→ **Exercise**
Could you retype the records below exactly as they appear, skipping any pictures?

→ **Records supplied**
* * *
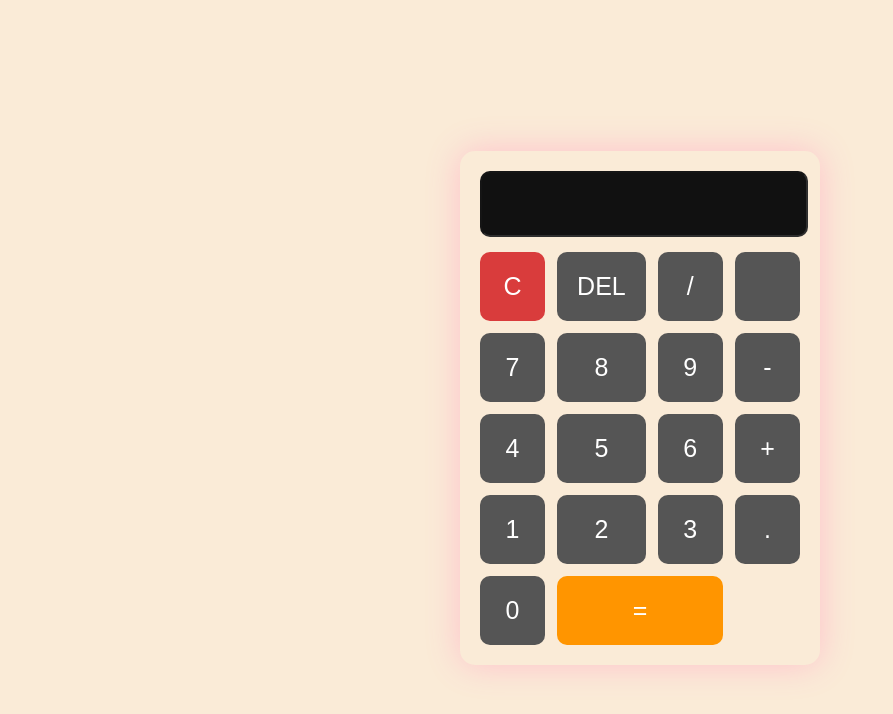
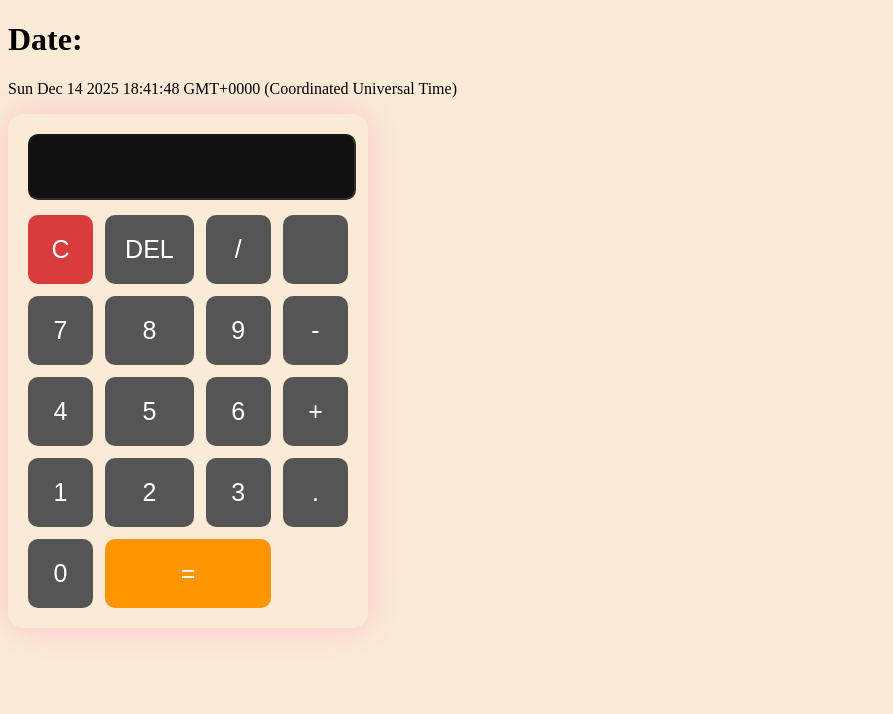
Before and after one commit to Jayantika-Sharma/FSD-WD-CSE17-jayantika, a plain HTML site: page Experiments/Exp-12Cal.html in a window 1280 px wide. Shown: the whole page, without its empty margins (0-893 px from the left). Drawn offline with Linux system fonts and the light colour scheme.

Commit message:
Add date display to Exp-12Cal.html
Added a date display to the calculator interface.

```diff
--- a/Experiments/Exp-12Cal.html
+++ b/Experiments/Exp-12Cal.html
@@ -1,23 +1,21 @@
 <!DOCTYPE html>
 <html lang="en">
-
 <head>
     <meta charset="UTF-8">
     <meta name="viewport" content="width=device-width, initial-scale=1.0">
     <title>Exp:12 Calculator</title>
-    <link rel="icon" type="image/x-icon"
-        href="https://www.fandom.com/f2/assets/favicons/favicon-16x16.png?v=c61f4d5587627115ba1c6d9e49e500f6d1a37db3">
+     <link rel="icon" type="image/x-icon"
+    href="https://www.fandom.com/f2/assets/favicons/favicon-16x16.png?v=c61f4d5587627115ba1c6d9e49e500f6d1a37db3">
 
 
     <style>
         body {
             background: antiquewhite;
-            display: flex;
+            display: block;
             justify-content: center;
             align-items: center;
             height: 100vh;
         }
-
         .calculator {
             width: 320px;
             padding: 20px;
@@ -76,7 +74,8 @@
 </head>
 
 <body>
-
+   <h1>Date:</h1>
+   <p id="date">Today</p>
     <div class="calculator">
         <input type="text" id="display" disabled>
 
@@ -128,7 +127,8 @@
                 display.value = "Error";
             }
         }
+        const today = new Date();
+  document.getElementById("date").innerText = today;
     </script>
 </body>
-
 </html>
```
* * *
→ **Worked solution**
Before and after one commit to Jayantika-Sharma/FSD-WD-CSE17-jayantika, a plain HTML site: page Experiments/Exp-12Cal.html in a window 1280 px wide. Shown: the whole page, without its empty margins (0-893 px from the left). Drawn offline with Linux system fonts and the light colour scheme.

Commit message:
Add date display to Exp-12Cal.html
Added a date display to the calculator interface.

```diff
--- a/Experiments/Exp-12Cal.html
+++ b/Experiments/Exp-12Cal.html
@@ -1,23 +1,21 @@
 <!DOCTYPE html>
 <html lang="en">
-
 <head>
     <meta charset="UTF-8">
     <meta name="viewport" content="width=device-width, initial-scale=1.0">
     <title>Exp:12 Calculator</title>
-    <link rel="icon" type="image/x-icon"
-        href="https://www.fandom.com/f2/assets/favicons/favicon-16x16.png?v=c61f4d5587627115ba1c6d9e49e500f6d1a37db3">
+     <link rel="icon" type="image/x-icon"
+    href="https://www.fandom.com/f2/assets/favicons/favicon-16x16.png?v=c61f4d5587627115ba1c6d9e49e500f6d1a37db3">
 
 
     <style>
         body {
             background: antiquewhite;
-            display: flex;
+            display: block;
             justify-content: center;
             align-items: center;
             height: 100vh;
         }
-
         .calculator {
             width: 320px;
             padding: 20px;
@@ -76,7 +74,8 @@
 </head>
 
 <body>
-
+   <h1>Date:</h1>
+   <p id="date">Today</p>
     <div class="calculator">
         <input type="text" id="display" disabled>
 
@@ -128,7 +127,8 @@
                 display.value = "Error";
             }
         }
+        const today = new Date();
+  document.getElementById("date").innerText = today;
     </script>
 </body>
-
 </html>
```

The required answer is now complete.